Edit difference data:
════════════════

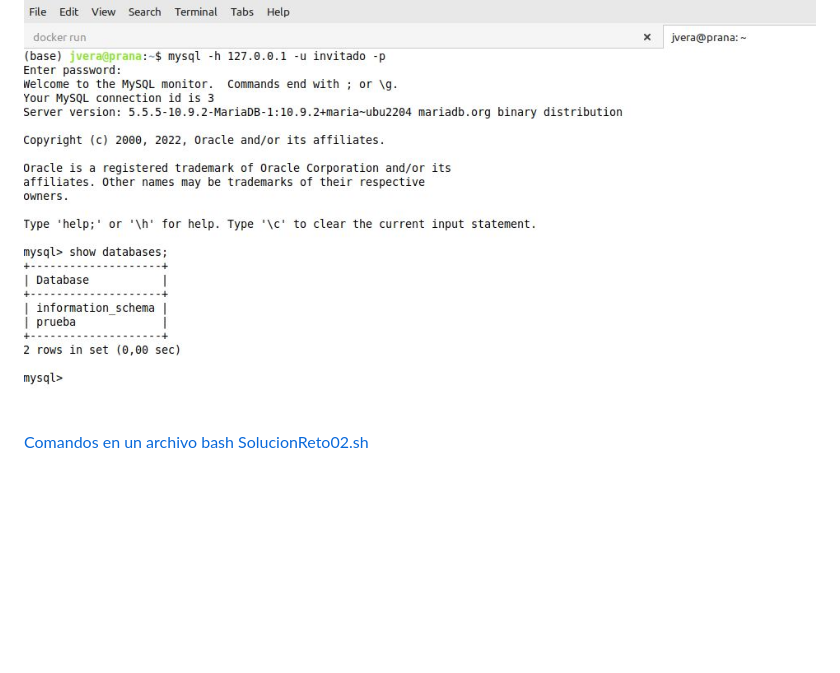
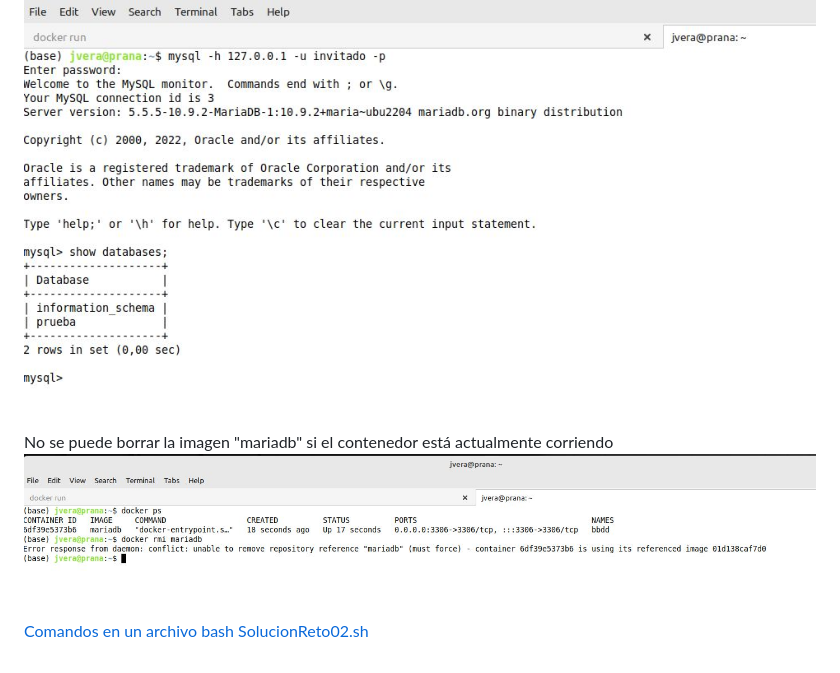
Before and after one commit to nireitdev/bootcampdevops, a Markdown page: Challenge_de_la_Clase_4_Docker/SolucionReto02.md, the part around the change. Drawn GitHub-style; pictures changed too: Challenge_de_la_Clase_4_Docker/img/sol2_03.jpg (added); blank space fills up the shorter version.

Commit message:
Fix: correcion ej 2

```diff
--- a/Challenge_de_la_Clase_4_Docker/SolucionReto02.md
+++ b/Challenge_de_la_Clase_4_Docker/SolucionReto02.md
@@ -28,4 +28,8 @@ Comprobacion de usuario, password y database creada:
 ![Comprobación de usuario, password y database creada](./img/sol2_02.jpg)
 
 
+No se puede borrar la imagen "mariadb" si el contenedor está actualmente corriendo
+![mariadb corriendo](./img/sol2_03.jpg)
+
+
 [Comandos en un archivo bash SolucionReto02.sh](./SolucionReto02.sh)
```
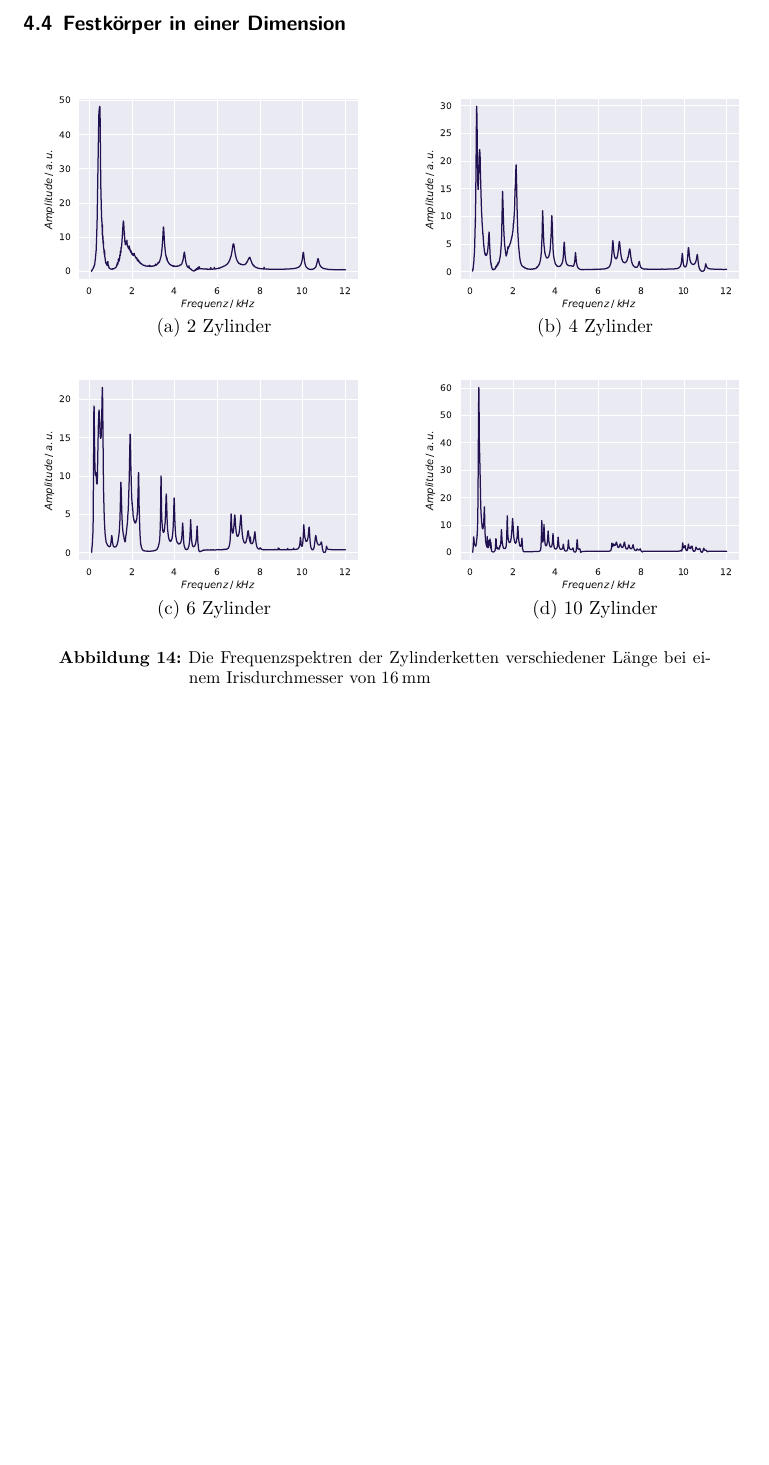
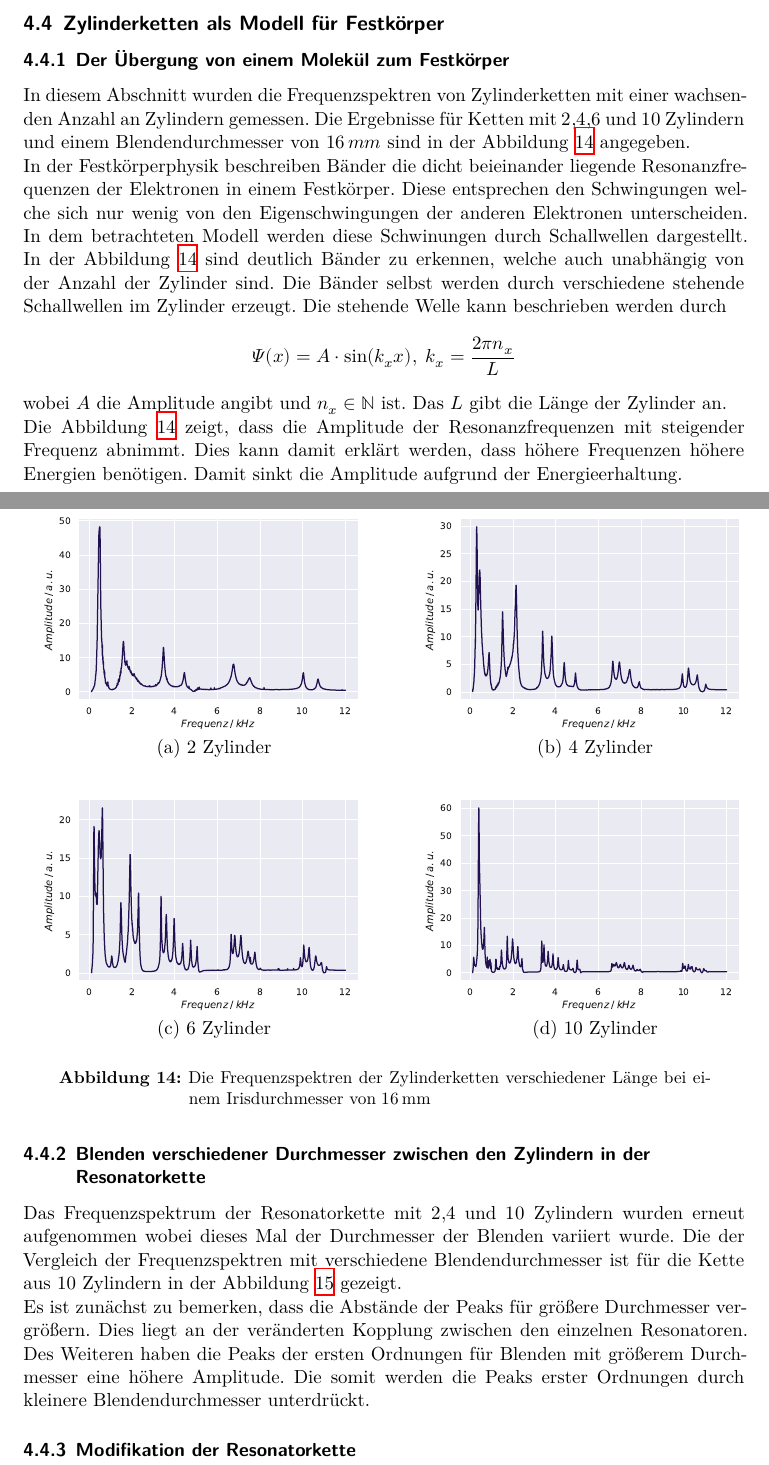
Before and after one commit to lydiavonderweiden/V23-1, a LaTeX document (main.tex, which reads content/auswertung.tex): part of page 25 of 27 before the commit and two parts of pages 25 and 26 of 28 after it, the two joined at a grey line, cut at the place of the change, the shorter picture padded with empty space. Compiled offline with XeLaTeX.

Commit message:
Text zu FKP Unterkapitel 2

```diff
--- a/content/auswertung.tex
+++ b/content/auswertung.tex
@@ -138,7 +140,18 @@ Die Winkelverteilung der drei Peaks aus Abschnitt \ref{sec:h2peaks} wurden in $1
   \caption{Winkelverteilung des gekoppelten Resonators bei einem Blendendurchmesser von $20\, mm$ mit passenden Legendrepolynomen.}
   \label{fig:h2_2}
 \end{figure}
-\subsection{Festkörper in einer Dimension}
+\subsection{Zylinderketten als Modell für Festkörper}
+\subsubsection{Der Übergung von einem Molekül zum Festkörper}
+In diesem Abschnitt wurden die Frequenzspektren von Zylinderketten mit einer wachsenden Anzahl an Zylindern gemessen. Die Ergebnisse für Ketten mit $2$,$4$,$6$ und $10$ Zylindern und einem Blendendurchmesser von $16\, mm$ sind in der
+Abbildung \ref{fig:fk1} angegeben.\\
+In der Festkörperphysik beschreiben Bänder die dicht beieinander liegende Resonanzfrequenzen der Elektronen in einem Festkörper. Diese entsprechen den Schwingungen welche sich nur wenig von den Eigenschwingungen der anderen Elektronen unterscheiden.
+In dem betrachteten Modell werden diese Schwinungen durch Schallwellen dargestellt. In der Abbildung \ref{fig:fk1} sind deutlich Bänder zu erkennen, welche auch unabhängig von der Anzahl der Zylinder sind.
+Die Bänder selbst werden durch verschiedene stehende Schallwellen im Zylinder erzeugt. Die stehende Welle kann beschrieben werden durch
+\begin{align*}
+  \Psi(x) = A\cdot \sin(k_x x),  & \:\:k_x = \frac{2 \pi n_x}{L}
+\end{align*}
+wobei $A$ die Amplitude angibt und $n_x \in \mathbb{N}$ ist. Das $L$ gibt die Länge der Zylinder an. \\
+Die Abbildung \ref{fig:fk1} zeigt, dass die Amplitude der Resonanzfrequenzen mit steigender Frequenz abnimmt. Dies kann damit erklärt werden, dass höhere Frequenzen höhere Energien benötigen. Damit sinkt die Amplitude aufgrund der Energieerhaltung.
 
 \begin{figure}[H]
   \centering
@@ -152,6 +165,12 @@ Die Winkelverteilung der drei Peaks aus Abschnitt \ref{sec:h2peaks} wurden in $1
   \caption{Die Frequenzspektren der Zylinderketten verschiedener Länge bei einem Irisdurchmesser von $16\, \si{\milli\metre}$}
   \label{fig:fk1}
 \end{figure}
+\subsubsection{Blenden verschiedener Durchmesser zwischen den Zylindern in der Resonatorkette}
+
+Das Frequenzspektrum der Resonatorkette mit $2$,$4$ und $10$ Zylindern wurden erneut aufgenommen wobei dieses Mal der Durchmesser der Blenden variiert wurde.
+Die der Vergleich der Frequenzspektren mit verschiedene Blendendurchmesser ist für die Kette aus 10 Zylindern in der Abbildung \ref{fig:fkvergleich} gezeigt. \\
+Es ist zunächst zu bemerken, dass die Abstände der Peaks für größere Durchmesser vergrößern. Dies liegt an der veränderten Kopplung zwischen den einzelnen Resonatoren.
+Des Weiteren haben die Peaks der ersten Ordnungen für Blenden mit größerem Durchmesser eine höhere Amplitude. Die somit werden die Peaks erster Ordnungen durch kleinere Blendendurchmesser unterdrückt.
 
 \begin{figure}
   \centering
@@ -159,3 +178,4 @@ Die Winkelverteilung der drei Peaks aus Abschnitt \ref{sec:h2peaks} wurden in $1
   \caption{Vergleich zwischen den Frequenzspektren der Zylinderketten mit verschiedenen Irisdurchmesser.}
   \label{fig:fkvergleich}
 \end{figure}
+\subsubsection{Modifikation der Resonatorkette}
```
Also changed, not shown: content/auswertung.tex (4 more changed lines), 7 other files.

════════════════

▶ [What needs to be done]:
All lines in the records above with "Amplitude" need to be found and copied.

▶ [Exercise output]:
+wobei $A$ die Amplitude angibt und $n_x \in \mathbb{N}$ ist. Das $L$ gibt die Länge der Zylinder an. \\
+Die Abbildung \ref{fig:fk1} zeigt, dass die Amplitude der Resonanzfrequenzen mit steigender Frequenz abnimmt. Dies kann damit erklärt werden, dass höhere Frequenzen höhere Energien benötigen. Damit sinkt die Amplitude aufgrund der Energieerhaltung.
+Des Weiteren haben die Peaks der ersten Ordnungen für Blenden mit größerem Durchmesser eine höhere Amplitude. Die somit werden die Peaks erster Ordnungen durch kleinere Blendendurchmesser unterdrückt.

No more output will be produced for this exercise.